What’s the word for early nostalgia?
Every time I read the paper or turn on the tube, I am reminded just how much I am going to miss Barack Obama.
Separation anxiety sets in.
I see him comporting himself with dignity and wisdom, in Europe at the moment or wherever he goes - the thoughtful pauses, the complicated sentences, the deference to fact and reality.
Every time the U.S. locates a nest of crazies in the Middle East, or the jobless rate stays down or the stock market moves up, I say, “Yeah, he’s not doing anything.”
Real pundits have been saying the same thing recently. Brooks. Alter.
And I just discovered a wonderful piece by Jim Nelson in GQ. I like every word.
Pretty soon, even Mitch McConnell and that posse (Mitch and the Dull Normals) that stands behind him are going to miss Barack Obama, even though they have spent the last seven years resenting that a President of mixed heritage is the smartest man in the room.
Après lui, le déluge.
The other day I heard Trump making fun of John Kasich’s last name. Get this: a family that claimed it was Swedish, not German, making fun of a Croatian name, in front of angry whites who think they’ve gotten a bad deal. He's mocking them, and they don't get it.
Now I hear Cruz and Kasich are working in cahoots to divide the remaining states. Those two mugs couldn’t figure out how to split the check after lunch.
Recently I had the pleasure of voting for Bernie Sanders in the New York primary.
The other day our grandson sat up close to Sanders at a rally in Pennsylvania and sent a photo and terse note:
“Yeah, it was a little cookie cutter, but it was still really cool to see him.”
He’s voting for the first time this fall. It’s been wonderful to see young people drawn to a political race. I hope they stick around for November, when I will do my duty and vote for Hillary Clinton. For whom else?
I turned on the tube Sunday night and MSNBC was dredging up a canned Clinton retrospect. Yikes. For the next half year we are going to be hearing names like Linda Tripp and Paula Jones and Whitewater, emerging from the swamp, historical zombies.
Meantime, my wife gets Elizabeth Warren newsletters, explaining the economy, the state of the union. Sometimes we fantasize about Warren running for President, this time, right now.
John Nichols put it perfectly in The Nation:
I doubt Sen. Warren can do Al Green. The Prez did him at the Apollo -- even made a reference to Sandman Sims, the legendary comic who gave the hook to bad acts.
Where is the Sandman when we really need him?
"Among the things that have long fascinated people about Jesus and explain his enduring appeal is his method of dialogue and teaching. "He asked a lot of questions and told a lot of stories in the form of parables. In fact, parables form about a third of Jesus’ recorded teachings. The Gospels were written decades after he died, so his questions and parables clearly left a deep impression on those who bore testimony to him....
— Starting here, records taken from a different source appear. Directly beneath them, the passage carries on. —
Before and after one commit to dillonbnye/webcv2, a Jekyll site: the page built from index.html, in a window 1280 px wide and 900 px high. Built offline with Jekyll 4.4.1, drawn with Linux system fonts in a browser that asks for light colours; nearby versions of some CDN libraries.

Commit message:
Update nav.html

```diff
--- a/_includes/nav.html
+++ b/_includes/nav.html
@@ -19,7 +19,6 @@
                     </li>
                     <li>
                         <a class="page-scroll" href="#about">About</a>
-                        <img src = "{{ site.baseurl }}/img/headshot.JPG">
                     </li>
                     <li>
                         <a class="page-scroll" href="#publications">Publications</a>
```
"Some of Jesus’ questions were rhetorical; others were meant to challenge or even provoke. In some cases, Jesus used questions to parry attacks by religious authorities who set traps for him. In others, he used questions to enter more fully into the lives of others and to help people look at the state of their hearts. He asked people about their fears and their faith. Jesus used questions to free a woman caught in adultery from condemnation and to inquire whether people considered him to be the Messiah. He probed deeply into questions not many had asked before him, like “For what is a man profited, if he shall gain the whole world, and lose his own soul?”
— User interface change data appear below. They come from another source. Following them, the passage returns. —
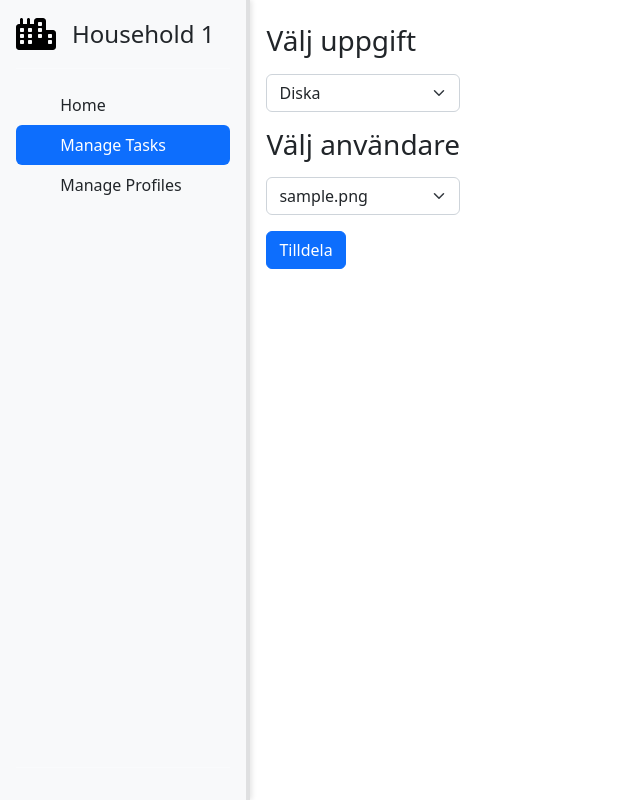
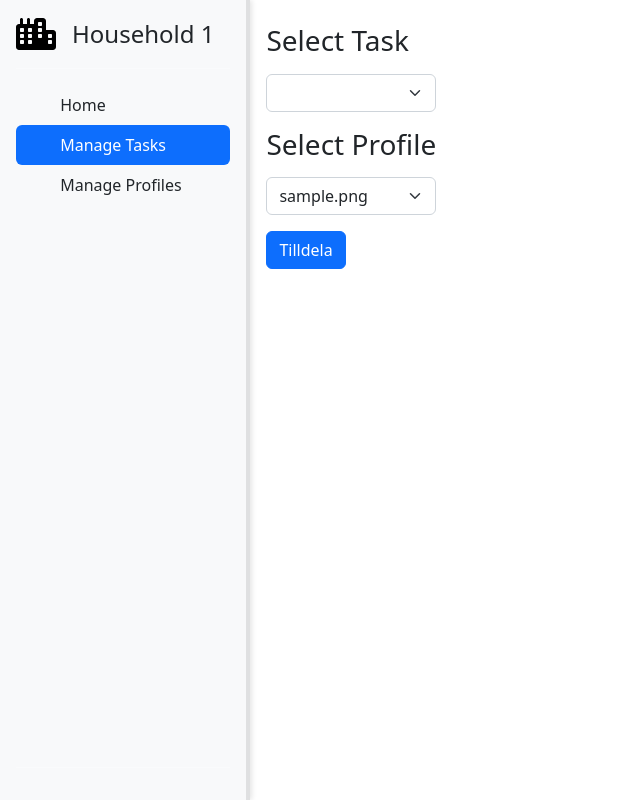
Before and after one commit to Packan1337/CleanApp, a Flask app: page /task_management in a window 1280 px wide. Shown: the part 60-860 px from the top of the page, without its empty margins (0-640 px from the left). Run offline with Flask 3, Linux system fonts and the light colour scheme; the visitor is signed in with stand-in values (Sample User, id 1); tables that the repository leaves empty hold one stand-in row (values such as "Sample post"); lists and menus that the app fills with data are empty; some libraries are stand-ins or nearby versions.

Commit message:
nu visar "select task" våra tasks från databasen

```diff
--- a/db_models.py
+++ b/db_models.py
@@ -60,7 +60,7 @@ class Tasks(db.Model):
             },
             {
                 "task_title": "Diska",
-                "task_desc": "Diska det som finns i handfatet, ställ även in den disk som är diskad och torr.",
+                "task_desc": "Diska det som finns i handfatet.",
                 "task_weight": 5,
             },
             {
@@ -79,7 +79,7 @@ class Tasks(db.Model):
                 "task_weight": 5,
             },
         ]
-        # hej
+
         for task in tasks:
             new_task = Tasks(
                 task_title=task["task_title"],
--- a/templates/task_management.html
+++ b/templates/task_management.html
@@ -6,21 +6,18 @@
         <form action="tasks-form">
             <div class="mb-3">
                 <label for="tasks-lista" class="form-label">
-                    <h3>Välj uppgift</h3>
+                    <h3>Select Task</h3>
                 </label>
                 <select name="tasks-lista" id="tasks-lista" class="form-select">
-                    <option value="task1">Diska</option>
-                    <option value="task2">Dammsuga</option>
-                    <option value="task3">Städa toan</option>
-                    <option value="task4">Vattna blommor</option>
-                    <option value="task5">Slänga soporna</option>
-                    <option value="task6">Tvätta kläder</option>
+                    {% for task in tasks %}
+                    <option value="task{{ task.task_id }}">{{ task.task_title }}</option>
+                    {% endfor %}
                 </select>
             </div>
 
             <div class="mb-3">
                 <label for="användare-lista" class="form-label">
-                    <h3>Välj användare</h3>
+                    <h3>Select Profile</h3>
                 </label>
 
                 <select name="användare-lista" id="användare-lista" class="form-select">
```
---(Peter Wehner, long-time White House consultant and writer, in the NYT last week about Jesus Christ’s method of teaching by asking questions.)
"Would that I could mention all the illuminating details in this biography, for example, why Wells praised Black Americans so highly, saying, 'I took a mighty liking to these gentle, human, dark-skinned people,' and 'Whatever America has to show in heroic living today, I doubt if she can show anything finer than the quality of the resolve, the steadfast efforts hundreds of black and colored men are making today to live blamelessly, honorably and patiently, getting by themselves what scraps of refinement, beauty and learning they may, keeping their hold on a civilization they are grudged and denied.''
-- "How H.G. Wells Predicted the 20th Century," Charles Johnson, NYT Book Review, Nov. 19, 2021. ***".
...the monsters arrive."
"They come in a deafening, surging swarm, blasting from lawn to lawn and filling the air with the stench of gasoline and death. I would call them mechanical locusts, descending upon every patch of gold in the neighborhood the way the grasshoppers of old would arrive, in numbers so great they darkened the sky, to lay bare a cornfield in minutes. But that comparison is unfair to locusts.
"Grasshoppers belong here. Gasoline-powered leaf blowers are invaders, the most maddening of all the maddening, environment-destroying tools of the American lawn-care industry."
---The great Margaret Renkl, from Nashville, one of my favorite NYT bylines, Oct. 26, 2021.
(She describes our Long Island enclave to every decibel, every stink.)